Gonnelli said veterans who want to become police officers get five additional points on their police exam, giving them a higher ranking and increased preference. The town has an Afghanistan veteran in training to become a police officer.
New appointments, hires, and contracts
Richard Fairman was appointed to serve on the Shade Tree Committee, which meets every three months and oversees the program to plant more trees curbside. He fills an opening left vacant by Paul Hugerich, who recently resigned.
Adam Reeves was hired as a part-time animal shelter assistant for an hourly rate of $10. He has been training Henry, the pot-bellied pig, who serves as the town mascot, and he also works training the dogs.
Frank Walters was appointed as part-time fire sub-code inspector in the construction office for an hourly rate of $13.98. Joseph Rizzolo was appointed as a part-time Secaucus Police Department dispatcher at an hourly rate of $15.65.
The company 4 Clean-Up was awarded a $251,557 contract to make improvements to Paterson Plank Road.
The Town Council awarded a two-year contract to Ramas Climate and Refrigeration for HVAC emergency repair services.
The town has renewed the contract not to exceed $37,500 for Sol’s Interpreting Services for court interpretive services. The town has also awarded a two-year contract to Penn Credit for services as a private collection agency to pursue court debt pending approval by the Administrative Office of the Courts.
Push to enforce Styrofoam ban
Environmental Committee Chairwoman Amanda Nesheiwat spoke during the public comments section about the group’s initiatives to promote sustainability. She said the town will soon open a community garden that she hopes will cultivate a sense of community and bring people together.
“We can’t achieve sustainability with just one person,” said Nesheiwat.
She stressed the importance of the Styrofoam ban requiring local businesses to stop using Styrofoam products like take out containers, cups, and plates.
“We want to set an example for the rest of the state, the country, and the world,” said Nesheiwat. Reducing consumption and waste are the goals of the ban, she said, and reducing Styrofoam that ends up in the oceans. She encouraged residents to ask for paper cups or for foil instead of Styrofoam at places like Dunkin’ Donuts, for example.

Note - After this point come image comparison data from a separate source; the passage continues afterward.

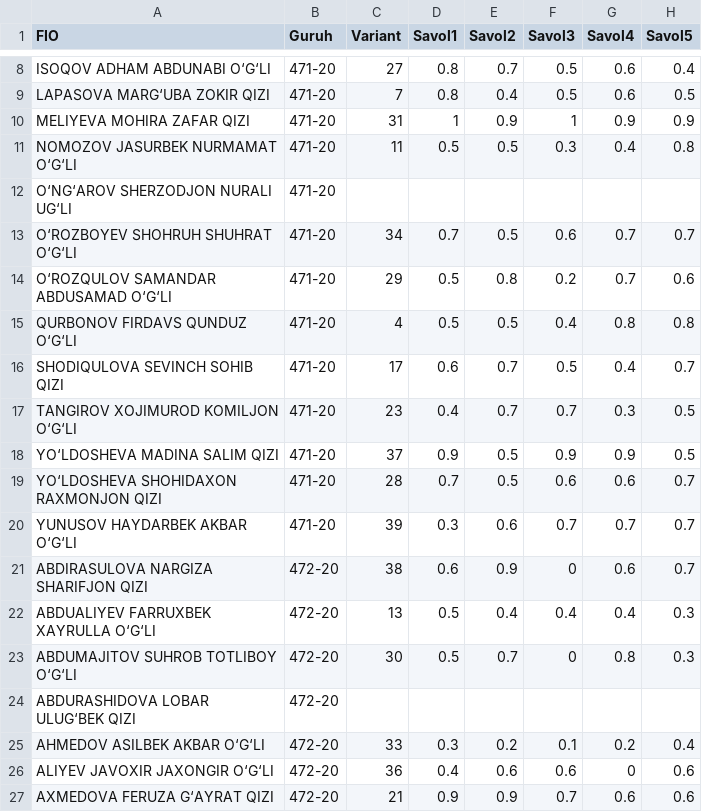
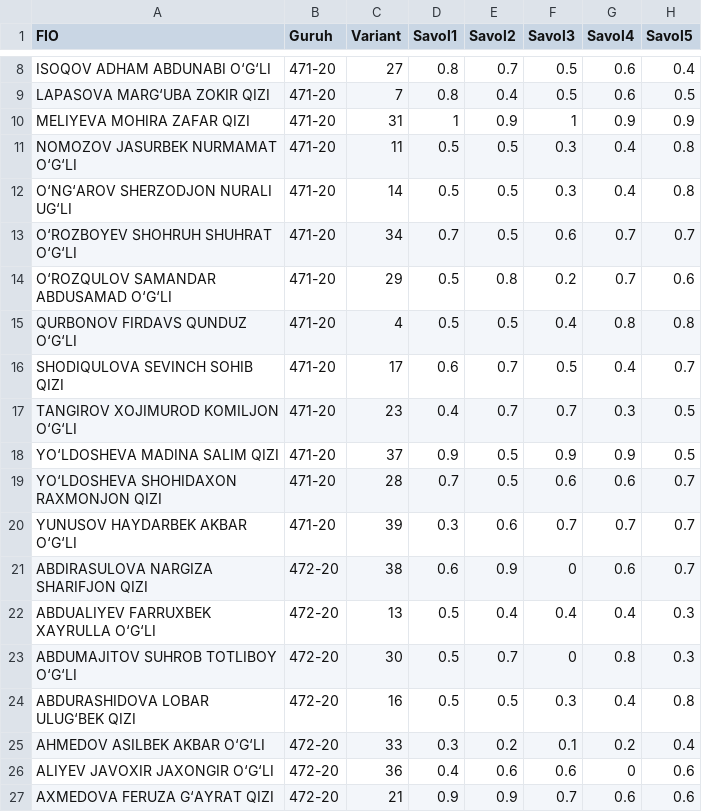
Before and after one commit to shohabbosdev/ON_results, a CSV file: datas.csv, drawn as a sheet; only a part is shown, gaps mark what is left out.

Commit message:
Update datas.csv

```diff
--- a/datas.csv
+++ b/datas.csv
@@ -11,3 +11,3 @@ MELIYEVA MOHIRA ZAFAR QIZI,471-20,31,1,0.9,1,0.9,0.9
 NOMOZOV JASURBEK NURMAMAT O‘G‘LI,471-20,11,0.5,0.5,0.3,0.4,0.8
-O‘NG‘AROV SHERZODJON NURALI UG‘LI,471-20,,,,,,
+O‘NG‘AROV SHERZODJON NURALI UG‘LI,471-20,14,0.5,0.5,0.3,0.4,0.8
 O‘ROZBOYEV SHOHRUH SHUHRAT O‘G‘LI,471-20,34,0.7,0.5,0.6,0.7,0.7
@@ -23,3 +23,3 @@ ABDUALIYEV FARRUXBEK XAYRULLA O‘G‘LI,472-20,13,0.5,0.4,0.4,0.4,0.3
 ABDUMAJITOV SUHROB TOTLIBOY O‘G‘LI,472-20,30,0.5,0.7,0,0.8,0.3
-ABDURASHIDOVA LOBAR ULUG‘BEK QIZI,472-20,,,,,,
+ABDURASHIDOVA LOBAR ULUG‘BEK QIZI,472-20,16,0.5,0.5,0.3,0.4,0.8
 AHMEDOV ASILBEK AKBAR O‘G‘LI,472-20,33,0.3,0.2,0.1,0.2,0.4
```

“Without any sort of enforcement on this Styrofoam issue we are making a hole in the water,” said Recycling Coordinator Stephen Badalamenti, also a member of the Environmental Committee. The town doesn’t want to chase businesses out of town, he said, but he doesn’t think they will comply unless there is “some sort of price to pay.”
Gonnelli said the town is allowing a grace period so businesses can deplete their Styrofoam supplies, and said the town has had success with restaurants like Bonefish Grill and Outback Steakhouse.
“This is a pretty big deal,” said Gonnelli. “We try to tackle the ones we can tackle. But believe me, through Amanda, we are going to have to start enforcement.”
“I know it is a big deal but I also feel it is a waste of time to make an ordinance and for everyone to sit here and not enforce it,” said Badalamenti. “The only way it is going to be enforced is if there is a price to pay.”
Gonnelli said the town will continue to do outreach, especially to the larger chains, but eventually there will be enforcement and fines to pay for those that do not make the switch.
Pantry expansion to include thrift shop
In other developments, Hartz has donated a new building for the local food pantry at 77 Metro Way. The food pantry will increase from 2,000 square feet to 8,000 square feet. Gonnelli said that the administration plans to include a thrift shop in the new space in addition to the food-related and household items maintained by the pantry. Money raised from the thrift shop will go to the Emergency Fund.
Adriana Rambay Fernández may be reached at firstname.lastname@example.org.